It was probably during this early period of 1943 that a compass swinging station, or platform, was constructed on the northern side of the NE-SW runway near its central point. No record of the date of construction has been located. The platform was a circular concrete slab, 120 feet 6 inches (36.7 metres) in diameter with a compass rose inscribed on its surface. Aircraft were pushed onto the platform and aligned with each of the 16 main cardinal points of the compass, starting with north. Variations in aircraft compass bearings were noted and compass magnets were adjusted.

The RAAF resumed responsibility for the maintenance of the airfield in May 1944. The US withdrawal was signalled in June 1944 when the Charters Towers Airfield was classified as a 'reserve airdrome'. Most of the US facilities at the airfield were turned over to the RAAF in December 1944. The Department of Civil Aviation was advised by the Department of Air in January 1946 that the RAAF planned to retain responsibility for Charters Towers airfield in the post-war period. RAAF responsibility has long since lapsed and today the airfield is operated by the Charters Towers Regional Council.


The Charters Towers Airfield is located on the northern outskirts of Charters Towers, about 1km north of the suburb of Richmond Hill.

Bore Sight Range

Aligned approximately east-west off the northern end of the wartime north-south runway, the place includes an aircraft hardstand in the form of a raised concrete platform approximately 15 metres square. A steel tie down shackle is set into the concrete surface. An adustable metal plate, which can be raised or lowered, is set at the front of the raised hardstand to carry the nose wheel of aircraft fitted with tricycle undercarriages. A cleared range extends east about 360 metres from the hardstand to the original earth butt, in front of which a recent display target is set.

Compass Swinging Platform

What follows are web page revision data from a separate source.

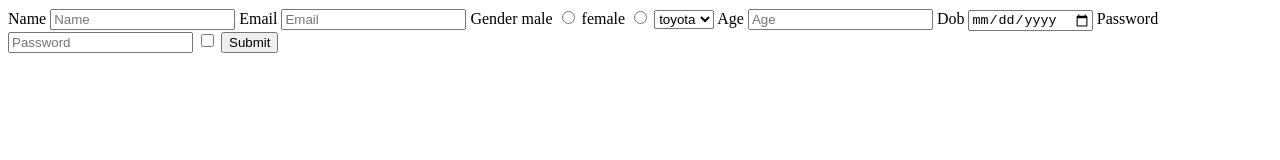
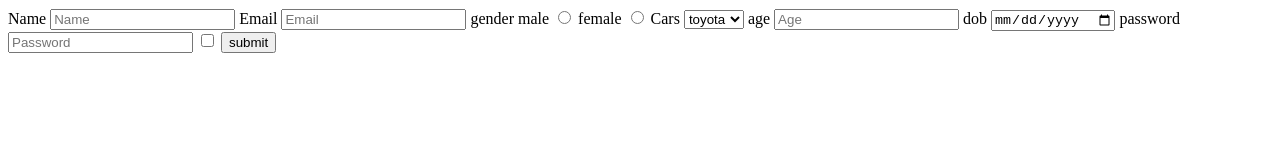
Before and after one commit to acciojob/signup-form-car-jain009, a website: page main.html in a window 1280 px wide. Drawn offline with Linux system fonts and the light colour scheme.

Commit message:
created a submission

```diff
--- a/main.html
+++ b/main.html
@@ -14,8 +14,8 @@
 		<input  required type="text" id="name" placeholder="Name">
 		<label  id="email">Email</label>
 		<input required type="email" id="email" placeholder="Email">
-		<label >
-			Gender
+		<label>
+			gender
 		<label  id="gender_m">male
 		<input  required type="radio" id="gender_m" placeholder="">
 		</label>
@@ -24,21 +24,22 @@
 		<input required type="radio" id="gender_f" placeholder="">
 		</label>
 			</label>
+		<label id="cars">Cars</label>
 		<select placeholder="--Please choose an option--" required id="cars">
 			<option>toyota</option>
 			<option>nexon</option>
 			<option>suzuki</option>
 		</select>
-		<label id="dob">Age</label>
+		<label id="dob">age</label>
 		<input type="number" placeholder="Age" required id="dob">
-		<label id="tel">Dob</label>
+		<label id="tel">dob</label>
 		<input required id="tel" type="date" >
-		<label id="password">Password</label>
+		<label id="password">password</label>
 		<input  id="password" type="password" placeholder="Password" >
 		<label id="tos"></label>
 		<input  required id="tos" type="checkbox" placeholder="-" >
 
-		<button type="submit" id="submit">Submit</button>
+		<button type="submit" id="submit">submit</button>
 
 	</form>
     <script type="text/javascript" src="./script.js">
```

The Compass Swinging Platform is located about 850m south-east of the Bore Sight Range's hardstand, on the northern side of the wartime NE-SW runway, near its central point. It comprises a circular concrete slab 120 feet 6 inches (36.7 metres) in diameter with a compass rose inscribed on the surface.

Image gallery


Location of Charters Towers Airfield Bore Sight Range and Compass Swinging Platform within Queensland
Creative Commons Attribution 4.0 International (CC BY 4.0)
Last reviewed
1 July 2022
Last updated
20 February 2022